TASK TO COMPLETE:
With the records below as input, work out how many lines include the word "window". Give only the number.

RECORDS SUPPLIED:
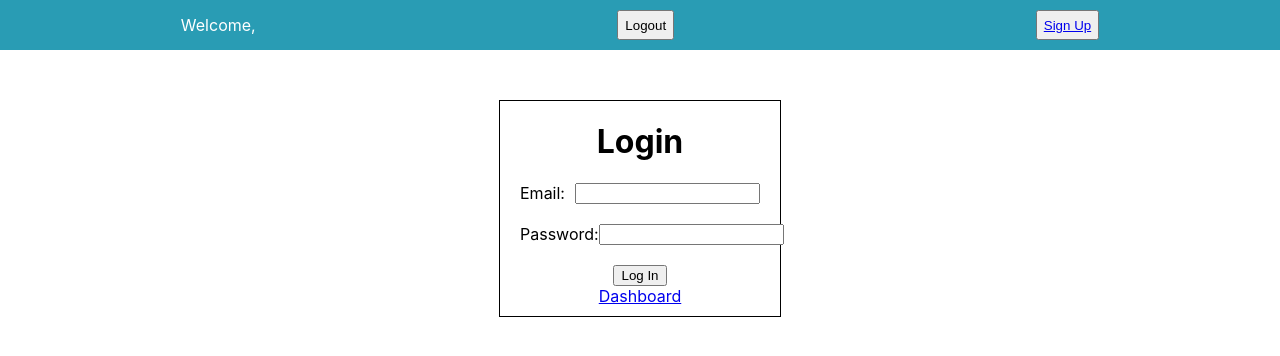
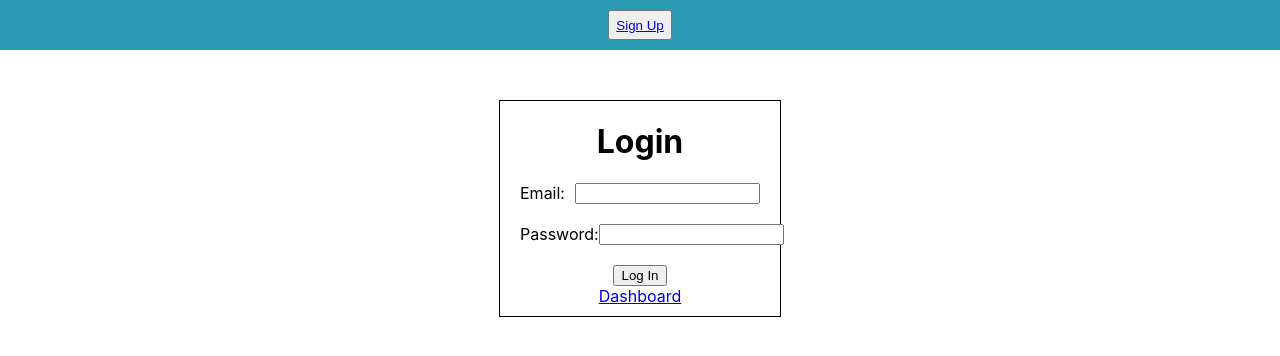
Before and after one commit to theMVPshop/gantt-app, a React (Create React App) app: page / in a window 1280 px wide. Shown: the top 356 px of the page. Built offline with nearby package versions, Linux system fonts and the light colour scheme.

Commit message:
created checkAuth function for dynamic rendering in nav bar

```diff
--- a/src/Router.js
+++ b/src/Router.js
@@ -1,11 +1,19 @@
 import React from "react";
 import { Routes, Route } from "react-router-dom";
+import cookie from "cookie";
 
 import Dashboard from "./components/Dashboard";
 import Login from "./components/Login/Login.js";
 import Signup from "./components/Signup/Signup.js";
 
 import CohortForm from "./components/Forms/CohortForm";
+
+export const checkAuth = () => {
+  const cookies = cookie.parse(document.cookie);
+  console.log("cookies", cookies);
+
+  return cookies["loggedIn"] ? true : false;
+};
 
 const Router = () => {
   return (
--- a/src/components/Nav/Nav.js
+++ b/src/components/Nav/Nav.js
@@ -1,5 +1,7 @@
 import React, { useEffect, useRef, useState } from "react";
 import { Link } from "react-router-dom";
+
+import { checkAuth } from "../../Router";
 import CohortForm from "../Forms/CohortForm.js";
 import "./Nav.css";
 
@@ -10,22 +12,22 @@ const Nav = () => {
 
   return (
     <nav className="nav-bar">
-      <p>Welcome, {localStorage.getItem("user_name")}</p>
+      { checkAuth() && <p>Welcome, {localStorage.getItem("user_name")}</p> }
+      { checkAuth() ?
         <button className="nav-link">
-        <Link
-          to="/"
-          className="link"
+          <Link to="/" className="link"
             onClick={() => {
-            document.cookie = "loggedIn=";
-            localStorage.clear();
-          }}
+            document.cookie = "loggedIn="
+            localStorage.clear()
+            window.location.replace("/")}}
           >
             Logout
           </Link>
-      </button>
+        </button> :
         <button className="nav-link">
           <Link to="/signup">Sign Up</Link>
         </button>
+      }
     </nav>
   );
 };
```
Lines whose indentation alone changed are shown as unchanged.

COMPLETED TASK:
2